Let me start with the purpose of science as I see it. To quote Francis Bacon, from Novum Organum, the fountainhead of the scientific method: “the true and lawful goal of the sciences is none other than this: that human life be endowed with new discoveries and powers.” More specifically, the purpose of science is to create useful, reliable and non-obvious rules that allow us to predict the effects of potential interventions we might make on the physical world. Everything else – data collection, equations, laboratories, scholarly journals, tenure committees, all of it – are means to this end.
The method that science uses to do this resists formal algorithmic description, and varies somewhat by specialty and over time, but broadly includes hypothetico-deductive reasoning for building theories, and controlled experiments for testing them. The first third of my upcoming book is an attempt to describe this method, so I won’t try to do it here, beyond this very high-level description.
The fifth chapter of the book is titled “Science without Experiments.” In it, I distinguish between two kinds of fields that are generally considered science, but that do not rely much on experiments: (1) so-called historical sciences, such as geology or parts of evolutionary biology, for which most experiments are impossible in principle because these fields address only past events; and (2) fields which make forward predictions, but for which most experiments are infeasible, the principle example being the astronomical sciences. Without trying to recapitulate the whole argument here, my view is that to the extent that historical science contributes to the development of predictive rules that are subsequently tested and corroborated, it is scientific; to the extent that it does not, it is not. (Of course, we have to recognize that the route this contribution takes can be very long and circuitous.)
Noah goes on to say:
Economists can predict all kinds of boring things with great accuracy. Even things we’re interested in, they do well-enough at that people with money on the line – investors, business owners; not just politicians – rely on economic forecasts all the time. They aren’t perfect, but they are better than any available alternative. No, they can’t predict the things we’re really interested in – such as when the next recession will hit. But the geologists can’t predict the next earthquake either.
Here’s a very short excerpt from the book on this question (using the analogy to weather forecasting, rather than earthquake forecasting):
“GDP will likely grow by 1.3% next quarter” kinds of forecasts that are better than naive forecasts (what meteorologists term forecasts with “skill”) are useful to have. Check. They give us material information about the near-term background against which our interventions will be executed. Further, it is often the “scientific-seeming” aspects of meteorology (lots more monitoring stations, satellites and super-computers, that collectively create a much more granular finite element model) and economics (analogously, larger data sets and more megaflops) that allow increasing skill.
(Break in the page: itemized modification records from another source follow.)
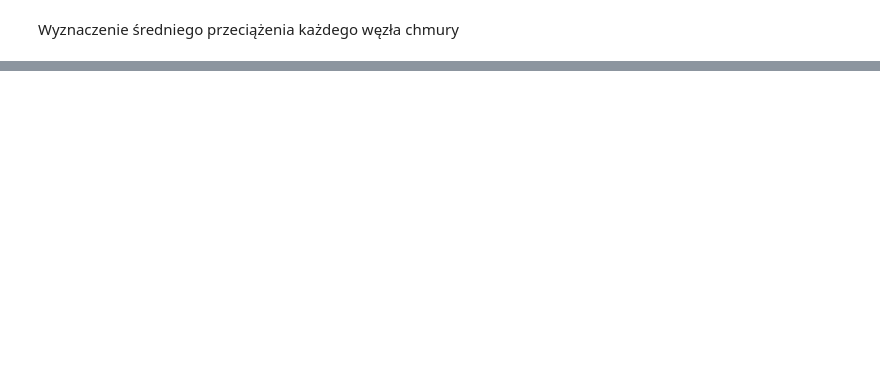
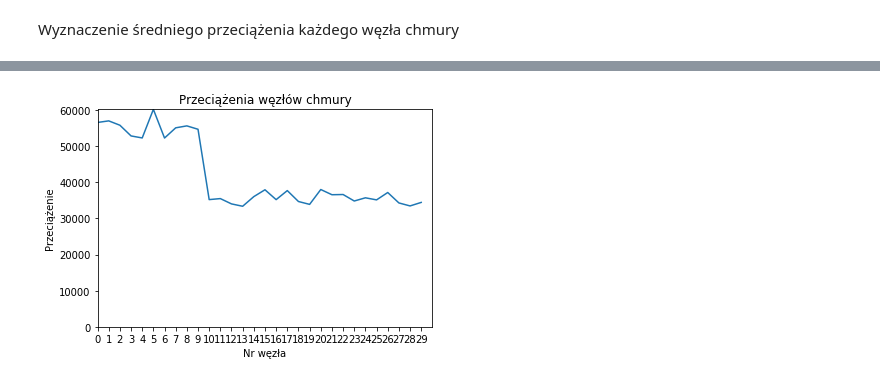
Before and after one commit to mszynka/PP___PBP, a Jupyter notebook: Notebook.ipynb, the cells around one changed output, grey strips where cells are left out. Saved outputs shown, nothing was run; the diff lists cells and outputs as text; code cells hidden in the pictures; blank space fills up the shorter version.

```diff
--- a/Notebook.ipynb
+++ b/Notebook.ipynb
@@ -127,0 +153,14 @@ pp.pprint(loadN)
+# %%
+loadR1 = list()
+for node in R1:
+    nodeLoad = 0
+    for index, value in enumerate(node):
+        load = value-power
+        if(load > 0):
+            if(index < len(node)-1):
+                node[index+1] += load
+            nodeLoad += load
+
+    loadR1.append(nodeLoad)
+
+pp.pprint(loadR1)
@@ -137,0 +207,10 @@ plt.show()
+# %%
+plt.plot(loadR1)
+plt.xlabel("Nr węzła")
+plt.ylabel("Przeciążenie")
+plt.axis([0, n, 0, max(loadR1)])
+plt.xticks(range(0,n))
+plt.title("Przeciążenia węzłów chmury")
+plt.show()
+# %% [output]
+[figure, added]
```
Also changed, not shown: parts of 17 cells of this notebook.
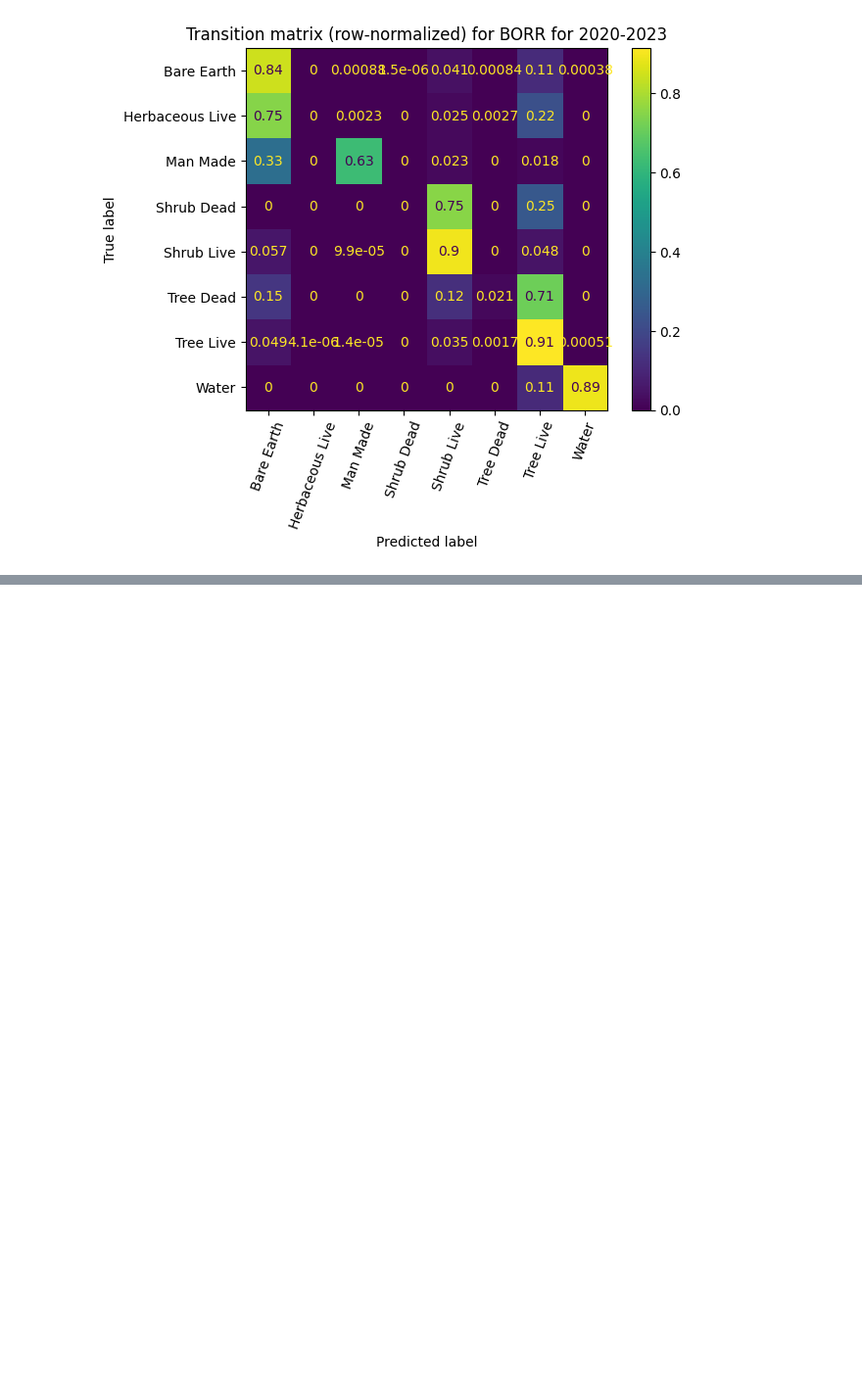
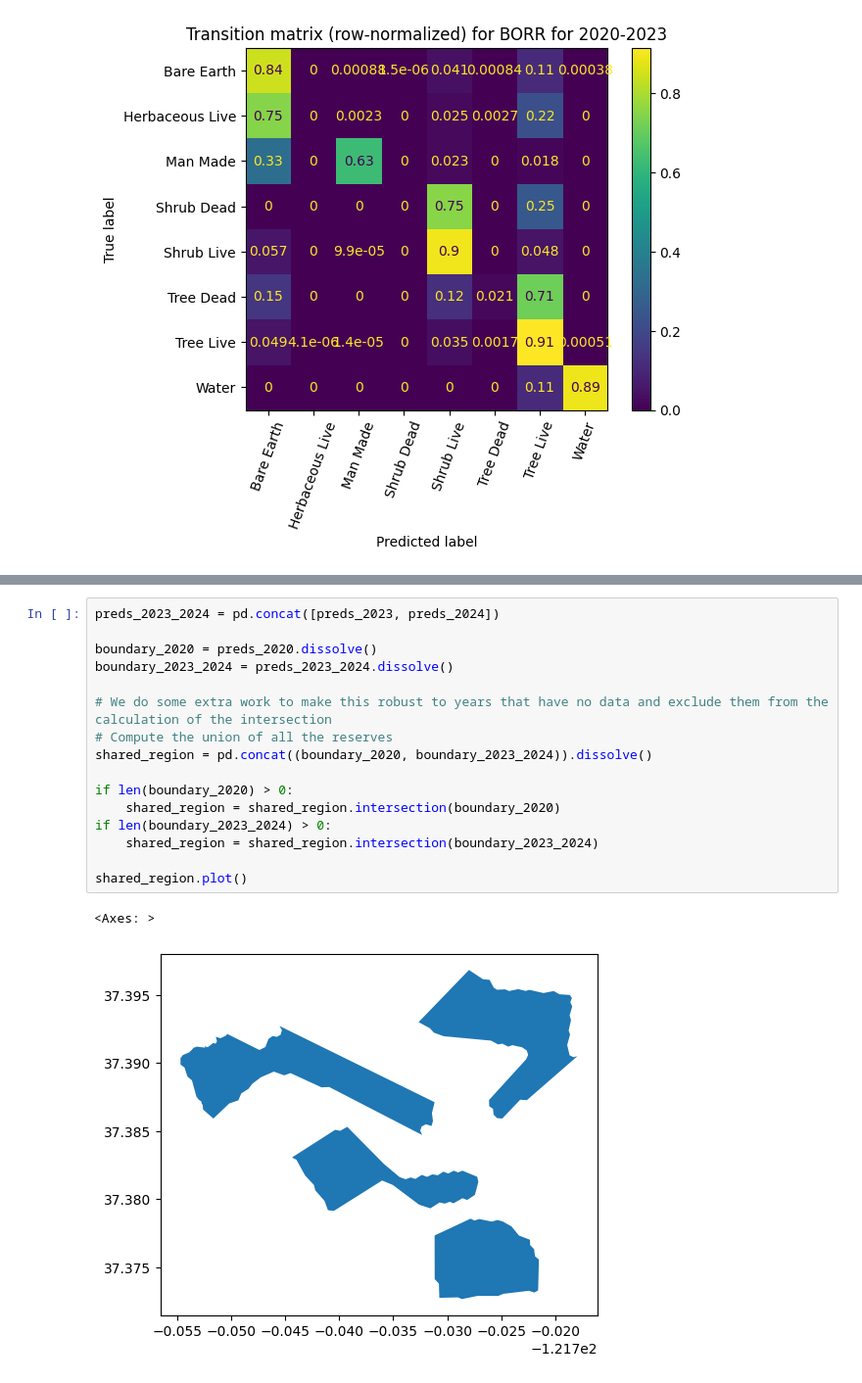
Before and after one commit to focal-lab/ucnrs-experiments, a Jupyter notebook: code/cover_change.ipynb, the cells around one changed output, grey strips where cells are left out. Shown at 98% size. Drawn from its saved outputs; the diff is of its cells as text; blank space fills up the shorter version.

```diff
--- a/code/cover_change.ipynb
+++ b/code/cover_change.ipynb
@@ -251,0 +261,19 @@ if standardized_2023 is not None and standardized_2024 is not None:
+# %%
+preds_2023_2024 = pd.concat([preds_2023, preds_2024])
+
+boundary_2020 = preds_2020.dissolve()
+boundary_2023_2024 = preds_2023_2024.dissolve()
+
+# We do some extra work to make this robust to years that have no data and exclude them from the calculation of the intersection
+# Compute the union of all the reserves
+shared_region = pd.concat((boundary_2020, boundary_2023_2024)).dissolve()
+
+if len(boundary_2020) > 0:
+    shared_region = shared_region.intersection(boundary_2020)
+if len(boundary_2023_2024) > 0:
+    shared_region = shared_region.intersection(boundary_2023_2024)
+
+shared_region.plot()
+# %% [output]
+<Axes: >
+[figure, added]
```
Also changed, not shown: parts of 7 cells of this notebook.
Check.
[N]ot much that is practically important about the overall development of the economy is predictable in the long-term. Short-term forecasts of complex systems can sometimes be made on a combination of “momentum” and the assumption of relatively simple set of causal mechanisms. Five-day weather forecasts can be made, for example, by more complex versions of the observation that the weather in Ohio today is highly correlated with the weather in Virginia a couple of days later because of consistent wind patterns.
But because they lack a robust understanding of the extraordinarily dense causal network that governs the system in question (using “causal” here in the operational sense of the ability to make accurate predictions about the difference between the world in which we execute an intervention as compared to the counterfactual world where we do not), they do not allow us to make reliable, non-obvious predictions about the result of proposed actions. This is closely related to my fundamental criticisms of economics and other social sciences – not that they can’t do this at all, but they have extremely limited ability to do so, and many social scientists (or often, social science popularizers) make wildly excessive claims about this capability. We ought, in my view, to premise our political economy around an accurate understanding of our ignorance.
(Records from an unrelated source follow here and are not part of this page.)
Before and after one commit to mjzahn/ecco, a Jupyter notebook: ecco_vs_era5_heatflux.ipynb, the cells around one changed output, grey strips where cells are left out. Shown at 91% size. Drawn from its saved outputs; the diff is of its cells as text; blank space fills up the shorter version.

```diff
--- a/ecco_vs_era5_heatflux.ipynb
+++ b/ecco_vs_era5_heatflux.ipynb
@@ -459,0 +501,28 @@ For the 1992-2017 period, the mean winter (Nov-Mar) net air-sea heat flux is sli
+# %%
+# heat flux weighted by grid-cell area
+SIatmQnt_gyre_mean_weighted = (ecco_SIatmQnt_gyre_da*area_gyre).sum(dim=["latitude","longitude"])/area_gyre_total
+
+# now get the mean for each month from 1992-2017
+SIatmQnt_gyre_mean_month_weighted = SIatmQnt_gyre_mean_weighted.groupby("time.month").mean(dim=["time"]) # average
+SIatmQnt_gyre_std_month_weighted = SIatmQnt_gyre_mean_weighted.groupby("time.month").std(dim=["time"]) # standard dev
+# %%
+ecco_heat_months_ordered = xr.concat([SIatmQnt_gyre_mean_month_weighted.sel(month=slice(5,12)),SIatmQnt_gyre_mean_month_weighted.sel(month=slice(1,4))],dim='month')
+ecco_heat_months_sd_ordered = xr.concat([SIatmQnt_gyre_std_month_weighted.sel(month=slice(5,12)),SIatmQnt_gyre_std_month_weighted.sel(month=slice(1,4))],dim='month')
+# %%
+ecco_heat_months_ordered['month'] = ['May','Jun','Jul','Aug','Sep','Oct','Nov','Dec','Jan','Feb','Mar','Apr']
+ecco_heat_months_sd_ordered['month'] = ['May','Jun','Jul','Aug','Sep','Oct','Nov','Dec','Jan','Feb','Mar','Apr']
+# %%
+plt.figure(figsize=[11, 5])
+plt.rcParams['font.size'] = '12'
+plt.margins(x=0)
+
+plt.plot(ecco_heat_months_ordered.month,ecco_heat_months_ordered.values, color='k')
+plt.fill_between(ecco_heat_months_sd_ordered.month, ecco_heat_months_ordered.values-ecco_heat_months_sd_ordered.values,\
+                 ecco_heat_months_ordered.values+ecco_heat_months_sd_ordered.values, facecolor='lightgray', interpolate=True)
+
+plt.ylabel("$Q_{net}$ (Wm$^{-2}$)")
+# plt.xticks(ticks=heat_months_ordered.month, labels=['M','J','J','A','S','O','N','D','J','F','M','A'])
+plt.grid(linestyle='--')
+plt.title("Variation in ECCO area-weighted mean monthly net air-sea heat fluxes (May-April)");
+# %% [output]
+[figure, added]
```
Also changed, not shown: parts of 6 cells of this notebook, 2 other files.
At a certain level, it seems to me to be an enormously obvious case of the emperor’s new clothes that when you go from a discussion at an abstract level like this to a very practical level – “OK, please state the rules developed by economics that can actually make useful, reliable and non-obvious predictions about the result of alternative proposed courses of government action on the issues of the day” – you get a pretty underwhelming result: non-falsifiable statements, which 10% – 20% of the practitioners in the field dispute. There are obviously debates in frontier areas of all science, but at the level of things that can be said in a freshman textbook, there is also a body of agreed-upon causal laws that, crucially, have been converted to a body of engineering praxis that can be used to solve real problems. In all of the back-and-forth with economics bloggers on this question, I haven’t yet been confronted with anything approaching F=MA plus a long, long series of experiments showing that this is an excellent engineering approximation at terrestrial scale and speed that is the basis for the following machines that will produce X effect based on Y intervention, or a list of approved drugs, derived from the following work in biology labs, that have shown in clinical trials that when you introduce the following chemical into the bloodstream of a human with the following measurable indicators of a disease state, it will change those indicators with the following distribution of change. When it comes to economics, where’s the beef?